Aim of the task – Go through the entries, filter for the word "shown", and copy every line that has it.

==========

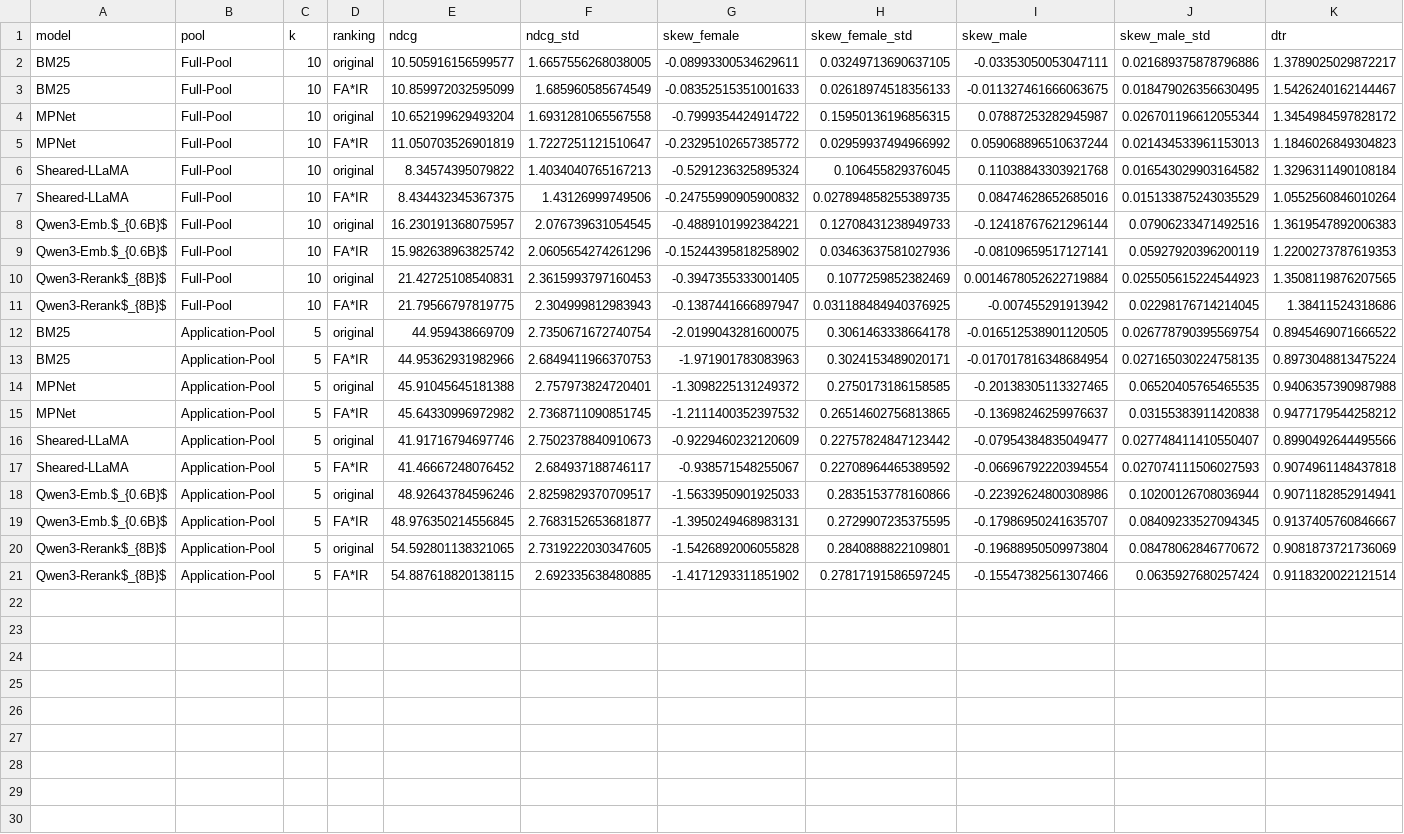
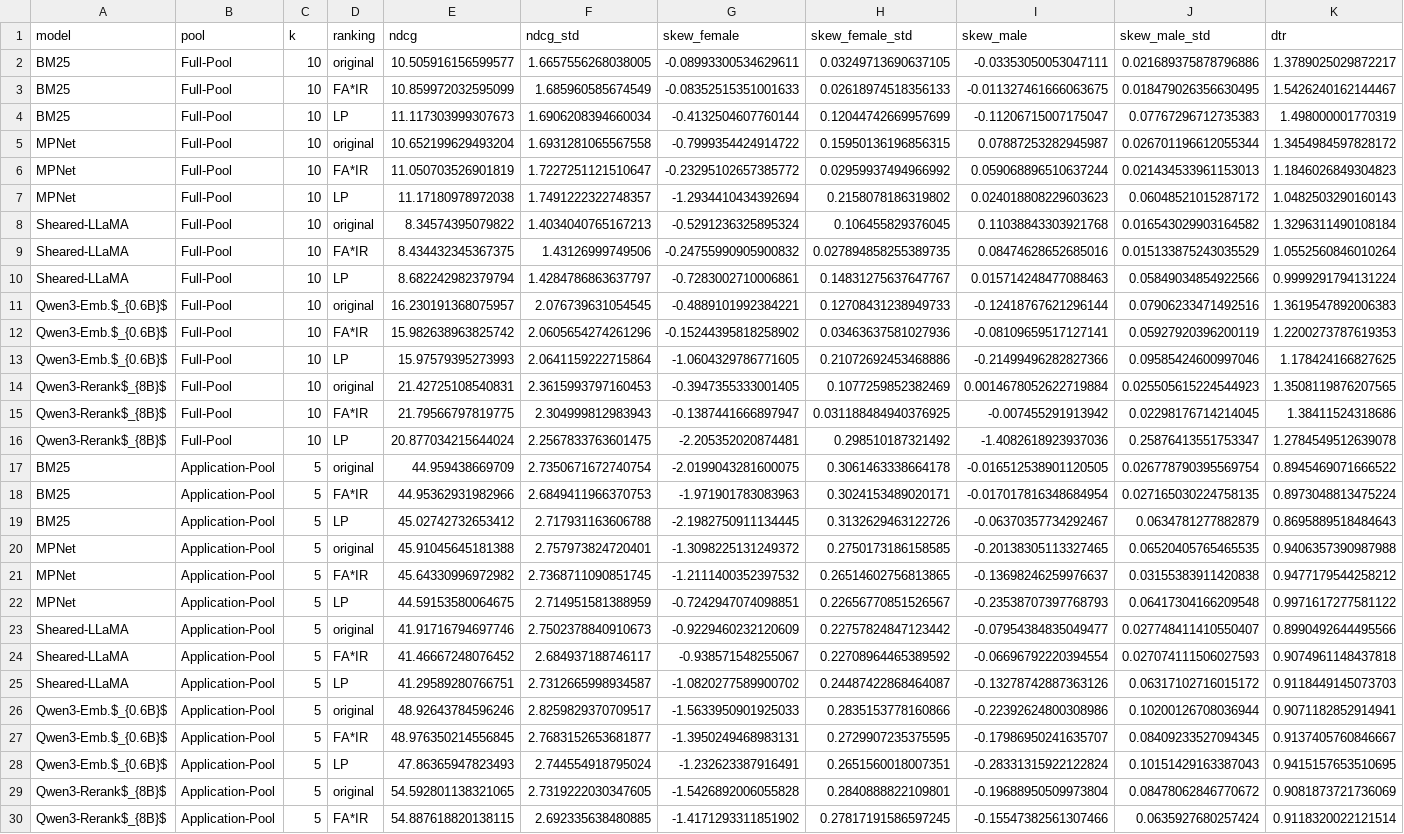
Before and after one commit to links-ads/tjm-retrieval-fairness, a CSV file: outputs/fairness_analysis/ranking_fairness_table.csv, drawn as a sheet; only a part is shown; rows hold the shown columns only; the diff covers the shown part only; the diff names each change by its address in the sheet, - before the commit and + after, or states it on an @@ line.

Commit message:
Add LP ranking method and exposure feasibility analysis; update fairness metrics

```diff
--- a/outputs/fairness_analysis/ranking_fairness_table.csv
+++ b/outputs/fairness_analysis/ranking_fairness_table.csv
+row 4: BM25 | Full-Pool | 10 | LP | 11.117303999307673 | 1.6906208394660034 | -0.4132504607760144 | 0.12044742669957699 | -0.11206715007175047 | 0.07767296712735383 | 1.498000001770319
+row 7: MPNet | Full-Pool | 10 | LP | 11.17180978972038 | 1.7491222322748357 | -1.2934410434392694 | 0.2158078186319802 | 0.024018808229603623 | 0.06048521015287172 | 1.0482503290160143
+row 10: Sheared-LLaMA | Full-Pool | 10 | LP | 8.682242982379794 | 1.4284786863637797 | -0.7283002710006861 | 0.14831275637647767 | 0.015714248477088463 | 0.05849034854922566 | 0.9999291794131224
+row 13: Qwen3-Emb.$_{0.6B}$ | Full-Pool | 10 | LP | 15.97579395273993 | 2.0641159222715864 | -1.0604329786771605 | 0.21072692453468886 | -0.21499496282827366 | 0.09585424600997046 | 1.178424166827625
+row 16: Qwen3-Rerank$_{8B}$ | Full-Pool | 10 | LP | 20.877034215644024 | 2.2567833763601475 | -2.205352020874481 | 0.298510187321492 | -1.4082618923937036 | 0.25876413551753347 | 1.2784549512639078
+row 19: BM25 | Application-Pool | 5 | LP | 45.02742732653412 | 2.717931163606788 | -2.1982750911134445 | 0.3132629463122726 | -0.06370357734292467 | 0.0634781277882879 | 0.8695889518484643
+row 22: MPNet | Application-Pool | 5 | LP | 44.59153580064675 | 2.714951581388959 | -0.7242947074098851 | 0.22656770851526567 | -0.23538707397768793 | 0.06417304166209548 | 0.9971617277581122
+row 25: Sheared-LLaMA | Application-Pool | 5 | LP | 41.29589280766751 | 2.7312665998934587 | -1.0820277589900702 | 0.24487422868464087 | -0.13278742887363126 | 0.06317102716015172 | 0.9118449145073703
+row 28: Qwen3-Emb.$_{0.6B}$ | Application-Pool | 5 | LP | 47.86365947823493 | 2.744554918795024 | -1.232623387916491 | 0.2651560018007351 | -0.28331315922122824 | 0.10151429163387043 | 0.9415157653510695
```
Also changed, not shown: 1 added row elsewhere in this file, outputs/fairness_analysis/ranking_fairness.csv, 5 other files.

==========

Exercise answer –
Before and after one commit to links-ads/tjm-retrieval-fairness, a CSV file: outputs/fairness_analysis/ranking_fairness_table.csv, drawn as a sheet; only a part is shown; rows hold the shown columns only; the diff covers the shown part only; the diff names each change by its address in the sheet, - before the commit and + after, or states it on an @@ line.
Also changed, not shown: 1 added row elsewhere in this file, outputs/fairness_analysis/ranking_fairness.csv, 5 other files.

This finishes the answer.